JUNE 2009

Application denied for Tennessee coal ash use
Use ruled out due to contaminants

The Tennessee coal ash spill covered hundreds of acres and spilled into streams and rivers.

The Pennsylvania Department of Environmental Protection (DEP) denied a request by the Tennessee Valley Authority to bring coal ash that spilled into the Emery River in Tennessee in December to Pennsylvania for reclamation of abandoned coal mines because the ash does not meet Pennsylvania’s strict environmental standards, according to Environmental Protection Secretary John Hanger.

“Coal ash that has been previously disposed of and stored as a waste material, and spilled onto adjacent land and into a river is classified as residual waste and does not meet the certification requirements for beneficial use under Pennsylvania law,” Hanger said. “This ash material was accidentally released from a disposal impoundment and mixed with unknown materials in the river water and bottom sediment. DEP only certifies coal ash for mine reclamation in Pennsylvania that is not contaminated with other materials and can meet our stringent chemical requirements.”

In December 2008, the failure of an above-ground ash disposal impoundment at Harriman, Tennessee, spilled more than five million cubic yards of coal ash into the Emery River, adversely affecting the river and destroying homes and property.

The Environmental Protection Agency ordered the owner of the impoundment, the Tennessee Valley Authority, to dredge the ash material from the river as part of a cleanup plan. The authority applied to DEP in April to approve this ash source for use in the reclamation of mine lands in Pennsylvania.
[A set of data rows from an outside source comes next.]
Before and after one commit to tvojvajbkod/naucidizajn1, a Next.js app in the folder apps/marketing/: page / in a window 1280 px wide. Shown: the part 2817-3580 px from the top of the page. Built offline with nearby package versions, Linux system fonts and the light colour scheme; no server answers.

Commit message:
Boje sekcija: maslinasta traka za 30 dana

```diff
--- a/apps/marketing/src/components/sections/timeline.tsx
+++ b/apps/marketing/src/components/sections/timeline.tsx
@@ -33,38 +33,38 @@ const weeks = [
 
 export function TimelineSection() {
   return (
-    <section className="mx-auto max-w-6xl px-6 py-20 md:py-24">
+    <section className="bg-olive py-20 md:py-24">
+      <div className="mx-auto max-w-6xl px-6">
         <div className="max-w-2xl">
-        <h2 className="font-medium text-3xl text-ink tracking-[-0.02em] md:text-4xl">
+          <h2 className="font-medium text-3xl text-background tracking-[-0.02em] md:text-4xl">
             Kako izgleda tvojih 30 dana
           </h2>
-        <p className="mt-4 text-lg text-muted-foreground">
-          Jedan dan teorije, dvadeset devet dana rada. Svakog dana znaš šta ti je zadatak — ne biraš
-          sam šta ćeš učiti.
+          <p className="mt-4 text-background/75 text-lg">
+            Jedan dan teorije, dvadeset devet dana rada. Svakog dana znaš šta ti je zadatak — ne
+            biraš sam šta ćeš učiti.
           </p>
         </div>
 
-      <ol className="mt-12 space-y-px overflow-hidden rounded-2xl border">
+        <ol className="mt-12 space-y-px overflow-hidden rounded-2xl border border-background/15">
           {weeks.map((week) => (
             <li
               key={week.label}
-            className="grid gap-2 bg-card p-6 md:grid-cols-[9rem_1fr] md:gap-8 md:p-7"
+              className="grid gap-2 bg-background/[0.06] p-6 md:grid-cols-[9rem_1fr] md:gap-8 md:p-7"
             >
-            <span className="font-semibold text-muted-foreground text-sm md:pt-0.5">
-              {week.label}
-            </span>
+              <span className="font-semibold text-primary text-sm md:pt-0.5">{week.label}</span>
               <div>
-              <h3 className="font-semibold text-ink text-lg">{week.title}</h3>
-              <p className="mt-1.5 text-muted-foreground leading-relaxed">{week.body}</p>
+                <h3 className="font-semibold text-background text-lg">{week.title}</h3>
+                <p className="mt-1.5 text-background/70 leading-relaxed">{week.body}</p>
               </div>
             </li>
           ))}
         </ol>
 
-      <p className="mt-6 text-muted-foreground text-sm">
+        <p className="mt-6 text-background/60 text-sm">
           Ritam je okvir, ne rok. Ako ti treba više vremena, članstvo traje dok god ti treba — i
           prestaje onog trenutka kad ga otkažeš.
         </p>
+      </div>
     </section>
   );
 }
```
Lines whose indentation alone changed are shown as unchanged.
DEP denied the request for certification because the material does not meet the definition of “coal ash” as defined in the Solid Waste Management Act and Pennsylvania’s Residual Waste regulations.

DEP regulates the beneficial use of coal ash and other materials in the reclamation of abandoned mine lands. This is done under strict environmental standards created to protect public health, safety and the environment while helping to alleviate Pennsylvania’s abandoned mine lands problem – generally acknowledged as the most extensive in the nation.
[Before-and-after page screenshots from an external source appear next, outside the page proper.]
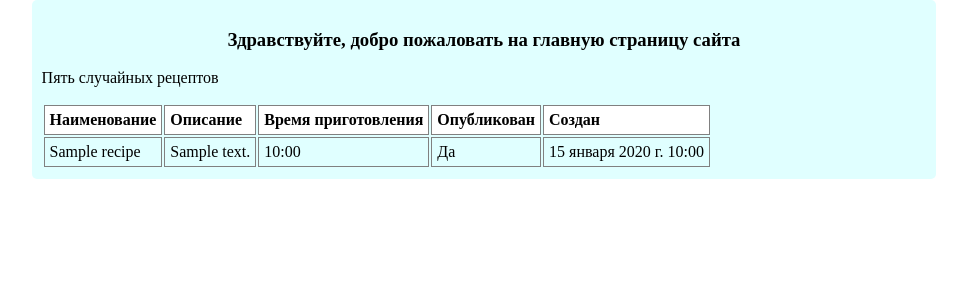
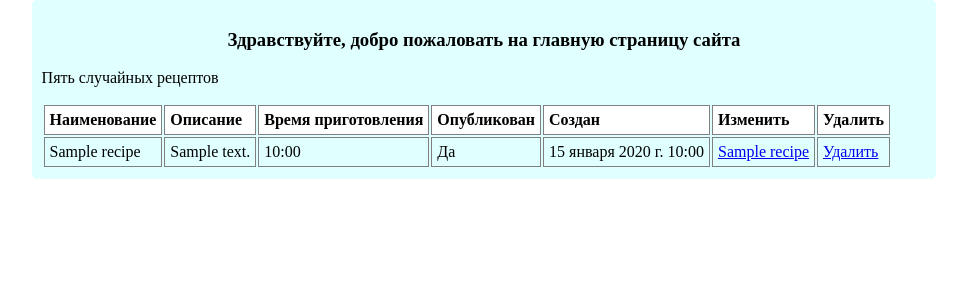
Before and after one commit to AlekseyZhilin/my_project, a Django app: page / in a window 1280 px wide. Shown: the part 56-356 px from the top of the page, without its empty margins (156-1123 px from the left). Run offline with Django 5.2, Linux system fonts and the light colour scheme; tables that the repository leaves empty hold one stand-in row (values such as "Sample post").

Commit message:
добавлено удаление рецептов

```diff
--- a/my_app/templates/my_app/index.html
+++ b/my_app/templates/my_app/index.html
@@ -27,6 +27,8 @@
                     <td></td>
                 {% endif %}
                 <td>{{ recipe.created_date }}</td>
+                <td><a href="{% url 'find_recipe' recipe_pk=recipe.pk %}">{{ recipe.title }}</a></td>
+                <td><a href="{% url 'delete_recipe' recipe_pk=recipe.pk %}">Удалить</a></td>
             </tr>
             {% endfor %}
         </table>
--- a/my_app/views.py
+++ b/my_app/views.py
@@ -14,7 +14,7 @@ def index(request):
     recipes = Recipe.objects.all()[:5]
     context = {'title': 'Главная страница',
                'context': 'Здравствуйте, добро пожаловать на главную страницу сайта',
-               'columns': ('Наименование', 'Описание', 'Время приготовления', 'Опубликован', 'Создан'),
+               'columns': ('Наименование', 'Описание', 'Время приготовления', 'Опубликован', 'Создан', 'Изменить', 'Удалить'),
                'recipes': recipes
                }
 
@@ -168,7 +168,6 @@ def find_recipe(request, recipe_pk: int):
 def delete_recipe(request, recipe_pk):
     recipe = Recipe.objects.filter(pk=recipe_pk).first()
     if request.method == 'POST':
-        form = RecipeForm(request.POST)
         logger.info(f'Рецепт {recipe.title} удален')
         recipe.delete()
         return redirect('/recipes/show')
```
The ash certification process involves identification of the ash source, the type of coal ash generation process and the fuel sources utilized, and a determination of the physical and chemical properties of the ash. Coal ash and coal ash leachate are analyzed for 37 different chemical constituents and properties. The ash leachate must consistently contain concentration levels lower than the certification guideline limits in order to be approved for statewide beneficial use at mine sites.

More than 11 million tons of coal ash were used in the reclamation of coal mine sites in Pennsylvania in 2008. The majority of the ash was generated by burning waste coal, which resulted in removal of old waste piles that were contributing to stream pollution.

Pennsylvania has approximately 180,000 acres of abandoned mine lands dating back to when coal mining began in the state in the 1700s. More than two billion tons of waste coal sits in piles across the state and an estimated 4,600 miles of rivers and streams are degraded by mine drainage.